Before-and-after change data:
• • • • • • •
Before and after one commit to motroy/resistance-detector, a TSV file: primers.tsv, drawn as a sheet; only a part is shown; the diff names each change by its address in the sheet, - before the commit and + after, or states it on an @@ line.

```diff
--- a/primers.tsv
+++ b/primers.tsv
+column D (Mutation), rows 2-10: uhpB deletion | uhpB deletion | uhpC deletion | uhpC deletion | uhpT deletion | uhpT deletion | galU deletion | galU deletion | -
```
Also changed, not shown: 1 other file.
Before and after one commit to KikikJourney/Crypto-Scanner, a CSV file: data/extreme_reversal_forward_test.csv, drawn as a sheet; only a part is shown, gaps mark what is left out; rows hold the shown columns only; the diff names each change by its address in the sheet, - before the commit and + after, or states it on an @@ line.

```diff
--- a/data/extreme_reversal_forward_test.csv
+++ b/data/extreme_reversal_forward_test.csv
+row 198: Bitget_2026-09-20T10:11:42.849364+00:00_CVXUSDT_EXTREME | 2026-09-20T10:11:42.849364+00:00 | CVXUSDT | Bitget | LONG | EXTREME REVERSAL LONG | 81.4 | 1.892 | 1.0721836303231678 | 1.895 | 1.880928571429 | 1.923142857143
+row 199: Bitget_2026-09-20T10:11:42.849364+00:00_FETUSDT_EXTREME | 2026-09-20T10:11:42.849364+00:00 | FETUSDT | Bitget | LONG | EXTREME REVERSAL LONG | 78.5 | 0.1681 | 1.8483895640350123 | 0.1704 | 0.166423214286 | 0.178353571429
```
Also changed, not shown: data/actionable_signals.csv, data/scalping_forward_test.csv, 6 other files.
• • • • • • •
* _EXERCISE OBJECTIVE_
Return from the data every line that holds "primers".

* _FINAL ANSWER_
Before and after one commit to motroy/resistance-detector, a TSV file: primers.tsv, drawn as a sheet; only a part is shown; the diff names each change by its address in the sheet, - before the commit and + after, or states it on an @@ line.
--- a/primers.tsv
+++ b/primers.tsv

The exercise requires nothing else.